And if developments across Africa are anything to draw any lesson(s) from, it appears very strong that election irregularities will remain with us for a long time. Indeed, the absence of free and fair elections will remain a threat to democracy and democratisation as well as peace and security in the sub-region.
While periodic elections may have in the past facilitated transition from authoritarian/military and one-party rule to multi-party elected governments in West Africa, the exercises are still largely flawed with very little or no democratic culture. To this extent, elections in the sub-region have become incapable of delivering democratic consolidation, peace and security, and sustainable development.
This fragility is what Nigeria’s 2015 election depicted. As many would confess, the success of the exercise enabled the country to avoid the implosion envisioned because of all the negativities that were thrown up. The fact that not all countries would be as lucky as Nigeria makes a case for the creation and strengthening of viable political institutions and values that are capable of deepening democracy and democratisation in West Africa.

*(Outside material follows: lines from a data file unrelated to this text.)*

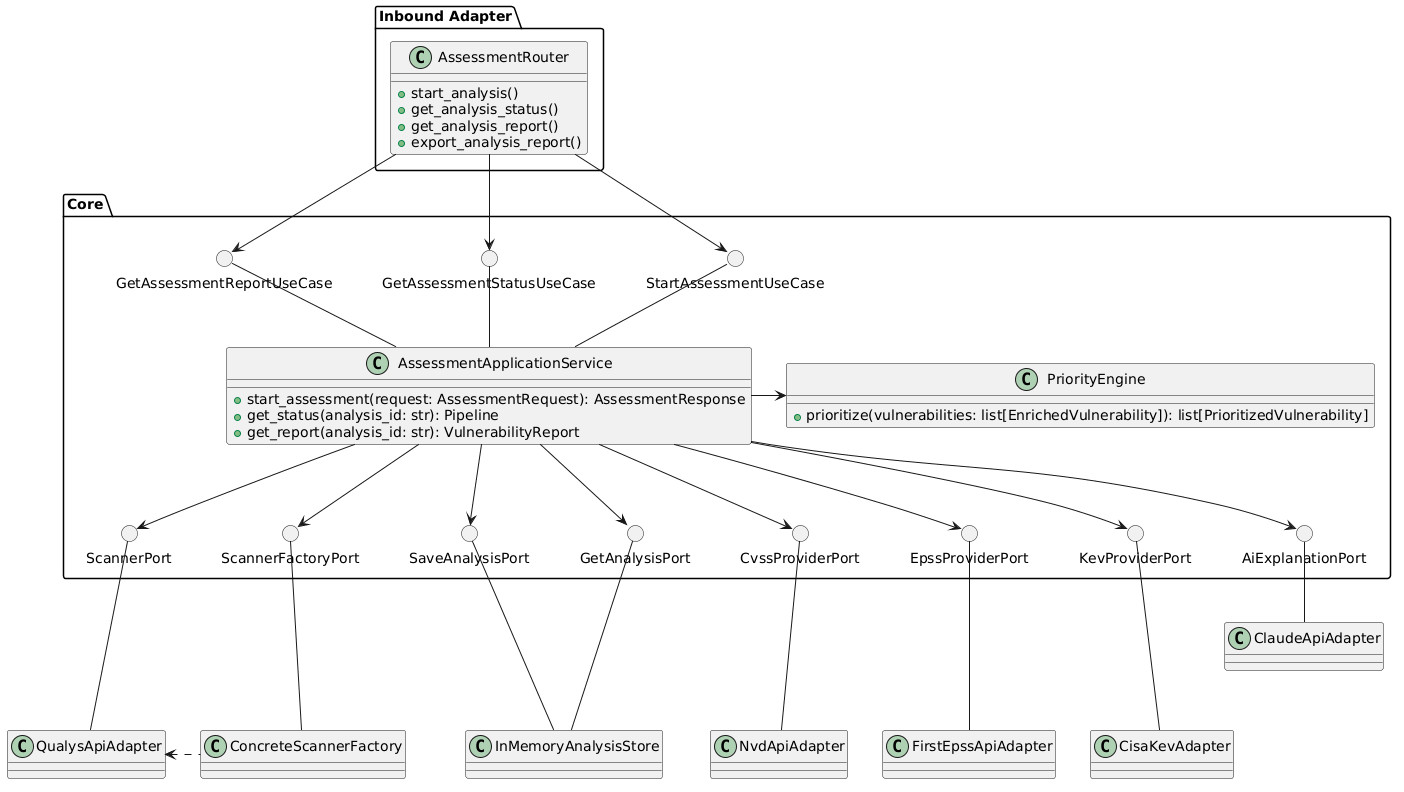
Earlier version of the PlantUML export images/AssessmentDiagram.png (aldobettega/typst-thesis-template).
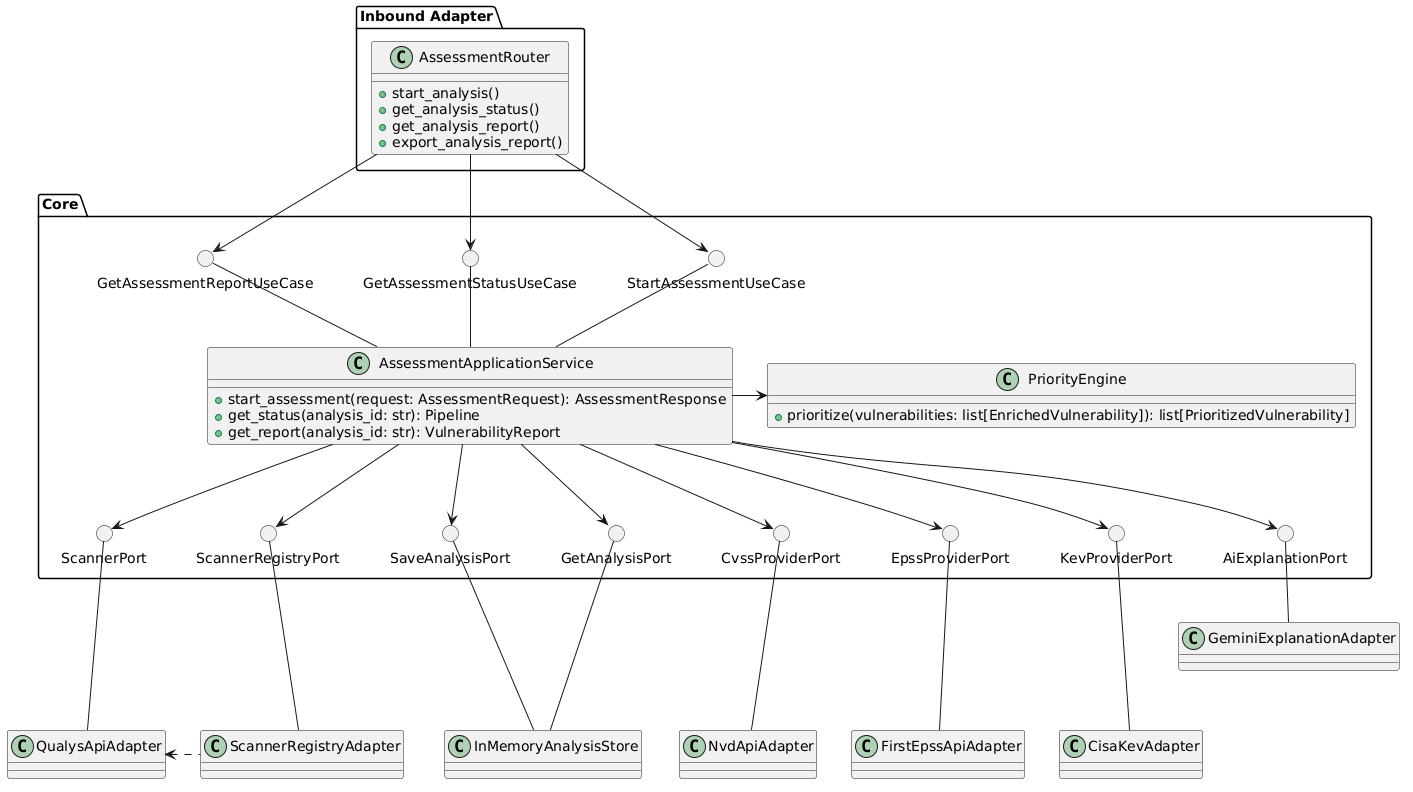
After the commit.

What changed in the source:
```diff
@@ -25,7 +25,7 @@
   + prioritize(vulnerabilities: list[EnrichedVulnerability]): list[PrioritizedVulnerability]
 }
 
-    () "ScannerFactoryPort"
+    () "ScannerRegistryPort"
     () "ScannerPort"
     () "SaveAnalysisPort"
     () "GetAnalysisPort"
@@ -48,7 +48,7 @@
 AssessmentApplicationService -u- GetAssessmentStatusUseCase
 AssessmentApplicationService -u- GetAssessmentReportUseCase
 
-AssessmentApplicationService --> ScannerFactoryPort
+AssessmentApplicationService --> ScannerRegistryPort
 AssessmentApplicationService --> ScannerPort
 AssessmentApplicationService --> SaveAnalysisPort
 AssessmentApplicationService --> GetAnalysisPort
@@ -57,14 +57,14 @@
 AssessmentApplicationService --> KevProviderPort
 AssessmentApplicationService --> AiExplanationPort
 
-ScannerFactoryPort --- ConcreteScannerFactory
+ScannerRegistryPort --- ScannerRegistryAdapter
 QualysApiAdapter -up- ScannerPort
 SaveAnalysisPort --- InMemoryAnalysisStore
 GetAnalysisPort --- InMemoryAnalysisStore
 CvssProviderPort --- NvdApiAdapter
 EpssProviderPort --- FirstEpssApiAdapter
 KevProviderPort --- CisaKevAdapter
-AiExplanationPort -- ClaudeApiAdapter
+AiExplanationPort -- GeminiExplanationAdapter
 
-ConcreteScannerFactory .l.> QualysApiAdapter
+ScannerRegistryAdapter .l.> QualysApiAdapter
 @enduml
```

As challenging as this task may seem, the ECOWAS Supplementary Protocol on Democracy and Good Governance remains the best entry point for democratic consolidation in the region. Besides demonstrating a zero tolerance for power obtained or maintained by unconstitutional means, it also pushes for a transition from ECOWAS of states to ECOWAS of citizens – through promotion of democratic ideas that are in tandem with constitutional convergence, conduct of credible elections, strengthening of critical institutions, poverty alleviation, rule of law and guarantee of rights for all – including of women, children and youth.
The Protocol opens up opportunity to prioritise human security over regime security and its associated devastating impacts of conflicts in West Africa. Because it places people at the centre of security and democratic equation, such a broader conception of security and guarantee of safe environment underscores the inextricable link between democracy and development. The step to achieving this requires multi-stakeholder collaboration by ECOWAS, governments of its member states, as well as bilateral, multi-lateral and civil society organisations.
Another West Africa is certainly possible, if we all act in a manner that is demonstrative of collective and enlightened self-interest.